Output all entries verbatim, dropping pictures.

#### Task material

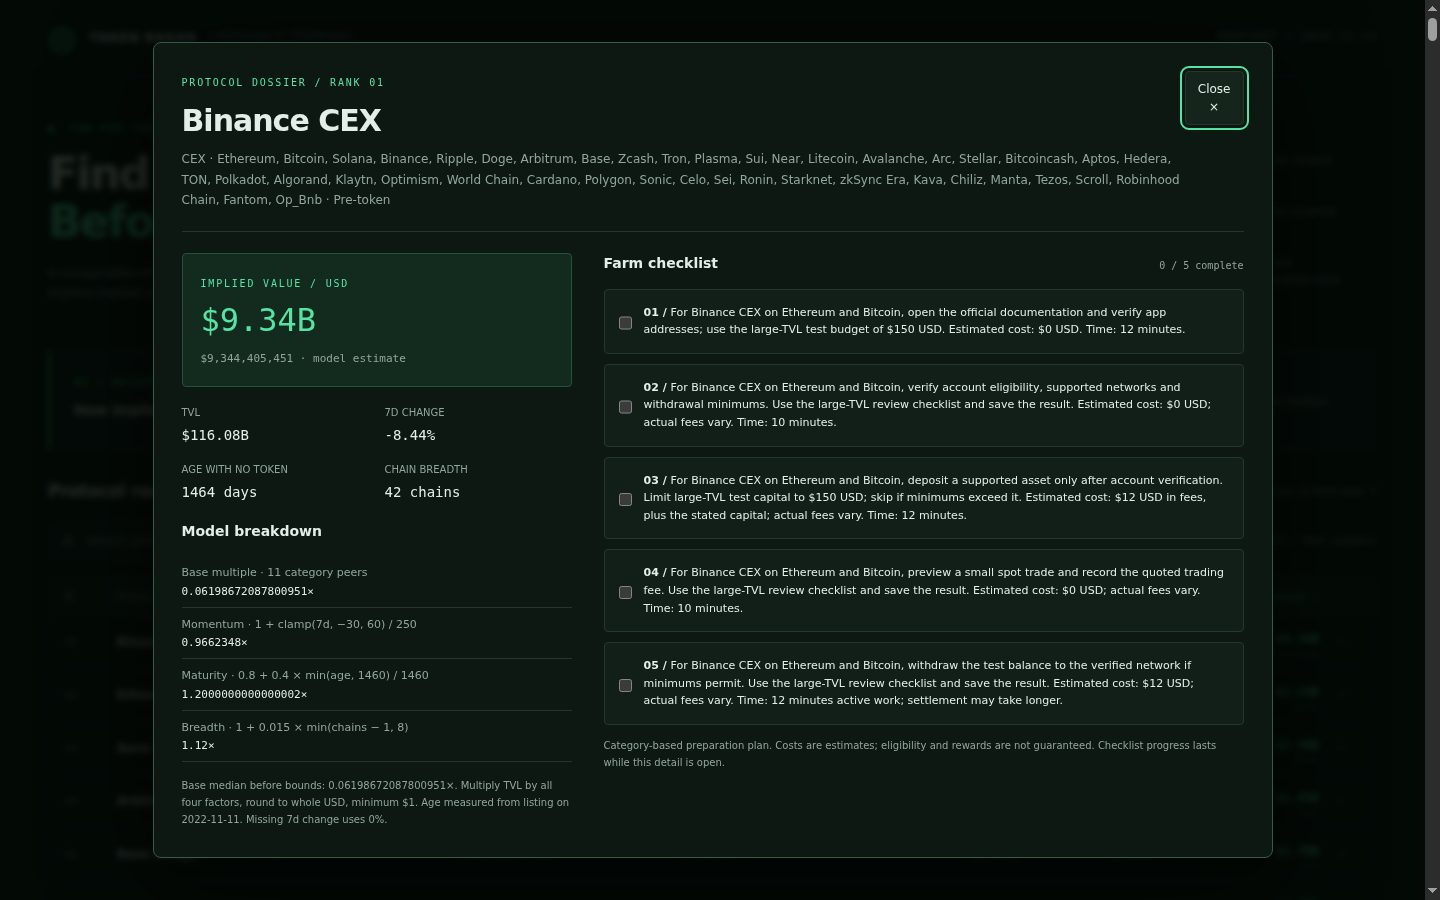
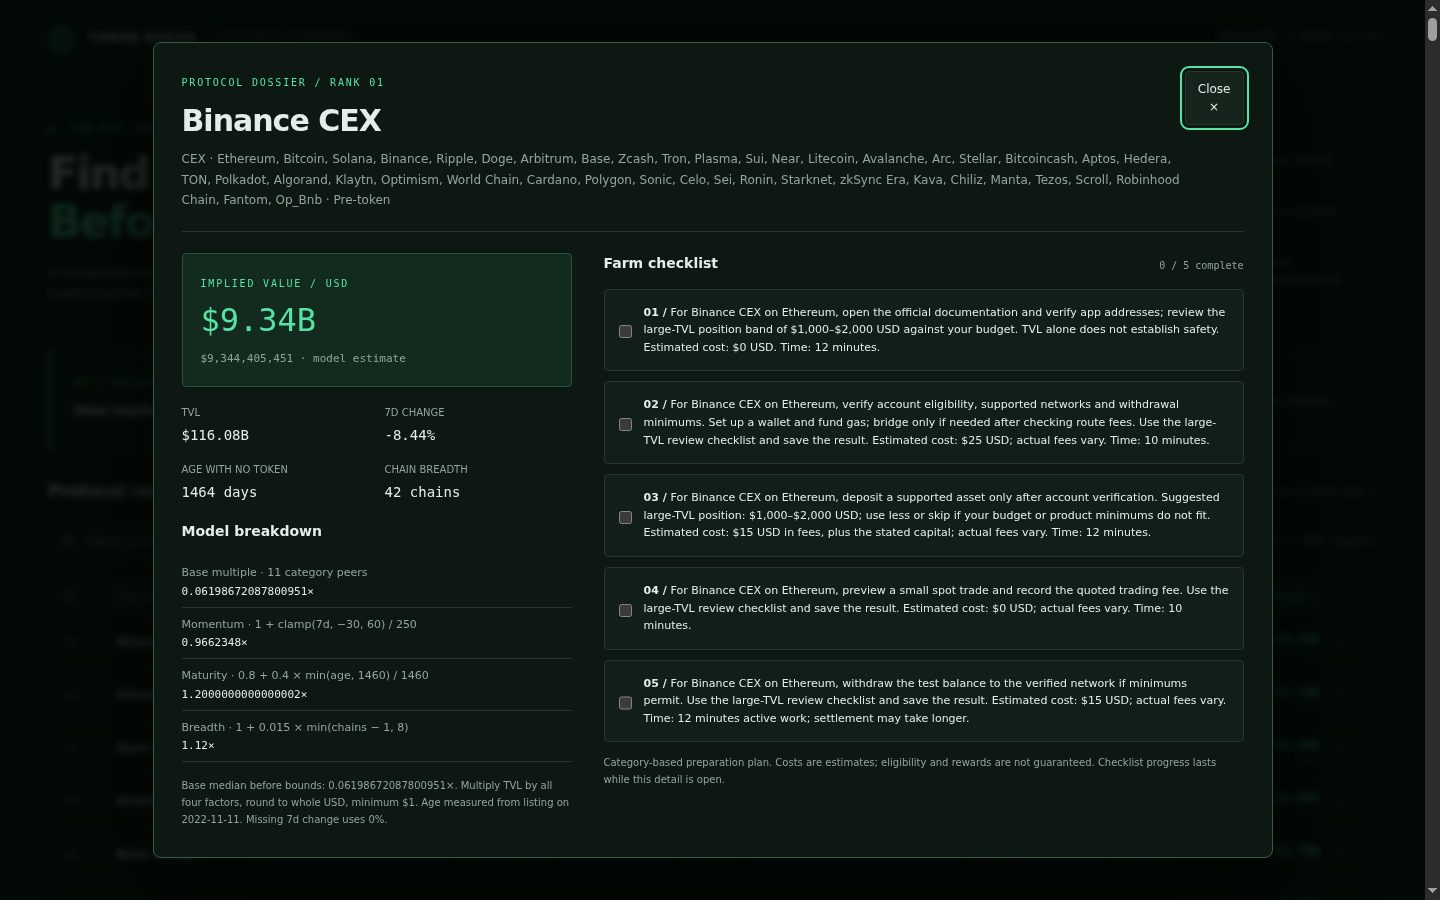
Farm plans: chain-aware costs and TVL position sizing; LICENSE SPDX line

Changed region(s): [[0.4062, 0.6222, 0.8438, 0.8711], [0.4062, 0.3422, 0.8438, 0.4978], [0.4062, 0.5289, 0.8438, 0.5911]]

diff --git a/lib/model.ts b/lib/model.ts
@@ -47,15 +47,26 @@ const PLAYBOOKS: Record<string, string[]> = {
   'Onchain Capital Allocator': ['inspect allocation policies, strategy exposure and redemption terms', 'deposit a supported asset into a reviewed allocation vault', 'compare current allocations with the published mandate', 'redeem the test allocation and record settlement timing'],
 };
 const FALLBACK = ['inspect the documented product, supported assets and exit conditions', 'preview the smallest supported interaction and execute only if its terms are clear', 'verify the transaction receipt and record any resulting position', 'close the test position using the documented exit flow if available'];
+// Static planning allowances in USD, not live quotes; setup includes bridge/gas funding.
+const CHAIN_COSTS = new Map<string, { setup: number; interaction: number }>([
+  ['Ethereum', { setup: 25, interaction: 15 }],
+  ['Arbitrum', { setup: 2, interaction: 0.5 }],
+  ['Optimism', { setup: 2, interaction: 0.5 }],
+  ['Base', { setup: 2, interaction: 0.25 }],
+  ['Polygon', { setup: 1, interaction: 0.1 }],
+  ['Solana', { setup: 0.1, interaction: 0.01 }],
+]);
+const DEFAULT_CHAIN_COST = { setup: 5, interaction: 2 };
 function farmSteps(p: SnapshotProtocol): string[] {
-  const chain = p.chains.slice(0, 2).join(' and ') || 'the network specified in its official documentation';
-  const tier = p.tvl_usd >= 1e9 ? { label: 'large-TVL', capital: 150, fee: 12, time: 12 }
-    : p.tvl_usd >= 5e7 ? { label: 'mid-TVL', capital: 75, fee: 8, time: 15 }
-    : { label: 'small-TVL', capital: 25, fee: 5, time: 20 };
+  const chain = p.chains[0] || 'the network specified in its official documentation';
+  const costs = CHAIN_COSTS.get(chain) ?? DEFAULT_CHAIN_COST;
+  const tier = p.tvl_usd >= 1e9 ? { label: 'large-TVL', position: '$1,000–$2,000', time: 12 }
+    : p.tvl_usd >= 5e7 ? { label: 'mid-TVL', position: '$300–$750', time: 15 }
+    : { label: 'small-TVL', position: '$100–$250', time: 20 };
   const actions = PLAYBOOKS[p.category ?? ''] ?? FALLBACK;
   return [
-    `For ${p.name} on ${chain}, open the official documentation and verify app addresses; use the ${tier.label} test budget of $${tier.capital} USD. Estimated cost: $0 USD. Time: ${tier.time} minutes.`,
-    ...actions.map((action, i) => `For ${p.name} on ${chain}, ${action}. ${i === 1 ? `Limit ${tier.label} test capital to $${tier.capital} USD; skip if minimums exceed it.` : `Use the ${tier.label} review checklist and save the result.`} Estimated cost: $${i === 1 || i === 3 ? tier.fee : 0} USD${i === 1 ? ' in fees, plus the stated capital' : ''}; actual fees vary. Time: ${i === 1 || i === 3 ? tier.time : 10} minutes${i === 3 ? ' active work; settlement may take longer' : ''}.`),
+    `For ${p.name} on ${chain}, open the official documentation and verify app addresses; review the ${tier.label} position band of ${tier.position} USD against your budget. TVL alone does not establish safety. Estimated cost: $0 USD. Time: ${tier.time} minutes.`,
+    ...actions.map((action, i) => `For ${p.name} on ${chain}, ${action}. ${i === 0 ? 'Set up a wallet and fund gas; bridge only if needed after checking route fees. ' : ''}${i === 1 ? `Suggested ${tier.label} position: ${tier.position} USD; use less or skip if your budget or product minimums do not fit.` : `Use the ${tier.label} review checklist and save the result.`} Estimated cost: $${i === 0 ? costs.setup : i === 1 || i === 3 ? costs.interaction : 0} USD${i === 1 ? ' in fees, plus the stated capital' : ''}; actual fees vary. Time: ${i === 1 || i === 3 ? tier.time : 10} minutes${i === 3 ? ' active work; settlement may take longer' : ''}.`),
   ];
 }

########

* [Answer area]
Farm plans: chain-aware costs and TVL position sizing; LICENSE SPDX line

Changed region(s): [[0.4062, 0.6222, 0.8438, 0.8711], [0.4062, 0.3422, 0.8438, 0.4978], [0.4062, 0.5289, 0.8438, 0.5911]]

diff --git a/lib/model.ts b/lib/model.ts
@@ -47,15 +47,26 @@ const PLAYBOOKS: Record<string, string[]> = {
   'Onchain Capital Allocator': ['inspect allocation policies, strategy exposure and redemption terms', 'deposit a supported asset into a reviewed allocation vault', 'compare current allocations with the published mandate', 'redeem the test allocation and record settlement timing'],
 };
 const FALLBACK = ['inspect the documented product, supported assets and exit conditions', 'preview the smallest supported interaction and execute only if its terms are clear', 'verify the transaction receipt and record any resulting position', 'close the test position using the documented exit flow if available'];
+// Static planning allowances in USD, not live quotes; setup includes bridge/gas funding.
+const CHAIN_COSTS = new Map<string, { setup: number; interaction: number }>([
+  ['Ethereum', { setup: 25, interaction: 15 }],
+  ['Arbitrum', { setup: 2, interaction: 0.5 }],
+  ['Optimism', { setup: 2, interaction: 0.5 }],
+  ['Base', { setup: 2, interaction: 0.25 }],
+  ['Polygon', { setup: 1, interaction: 0.1 }],
+  ['Solana', { setup: 0.1, interaction: 0.01 }],
+]);
+const DEFAULT_CHAIN_COST = { setup: 5, interaction: 2 };
 function farmSteps(p: SnapshotProtocol): string[] {
-  const chain = p.chains.slice(0, 2).join(' and ') || 'the network specified in its official documentation';
-  const tier = p.tvl_usd >= 1e9 ? { label: 'large-TVL', capital: 150, fee: 12, time: 12 }
-    : p.tvl_usd >= 5e7 ? { label: 'mid-TVL', capital: 75, fee: 8, time: 15 }
-    : { label: 'small-TVL', capital: 25, fee: 5, time: 20 };
+  const chain = p.chains[0] || 'the network specified in its official documentation';
+  const costs = CHAIN_COSTS.get(chain) ?? DEFAULT_CHAIN_COST;
+  const tier = p.tvl_usd >= 1e9 ? { label: 'large-TVL', position: '$1,000–$2,000', time: 12 }
+    : p.tvl_usd >= 5e7 ? { label: 'mid-TVL', position: '$300–$750', time: 15 }
+    : { label: 'small-TVL', position: '$100–$250', time: 20 };
   const actions = PLAYBOOKS[p.category ?? ''] ?? FALLBACK;
   return [
-    `For ${p.name} on ${chain}, open the official documentation and verify app addresses; use the ${tier.label} test budget of $${tier.capital} USD. Estimated cost: $0 USD. Time: ${tier.time} minutes.`,
-    ...actions.map((action, i) => `For ${p.name} on ${chain}, ${action}. ${i === 1 ? `Limit ${tier.label} test capital to $${tier.capital} USD; skip if minimums exceed it.` : `Use the ${tier.label} review checklist and save the result.`} Estimated cost: $${i === 1 || i === 3 ? tier.fee : 0} USD${i === 1 ? ' in fees, plus the stated capital' : ''}; actual fees vary. Time: ${i === 1 || i === 3 ? tier.time : 10} minutes${i === 3 ? ' active work; settlement may take longer' : ''}.`),
+    `For ${p.name} on ${chain}, open the official documentation and verify app addresses; review the ${tier.label} position band of ${tier.position} USD against your budget. TVL alone does not establish safety. Estimated cost: $0 USD. Time: ${tier.time} minutes.`,
+    ...actions.map((action, i) => `For ${p.name} on ${chain}, ${action}. ${i === 0 ? 'Set up a wallet and fund gas; bridge only if needed after checking route fees. ' : ''}${i === 1 ? `Suggested ${tier.label} position: ${tier.position} USD; use less or skip if your budget or product minimums do not fit.` : `Use the ${tier.label} review checklist and save the result.`} Estimated cost: $${i === 0 ? costs.setup : i === 1 || i === 3 ? costs.interaction : 0} USD${i === 1 ? ' in fees, plus the stated capital' : ''}; actual fees vary. Time: ${i === 1 || i === 3 ? tier.time : 10} minutes${i === 3 ? ' active work; settlement may take longer' : ''}.`),
   ];
 }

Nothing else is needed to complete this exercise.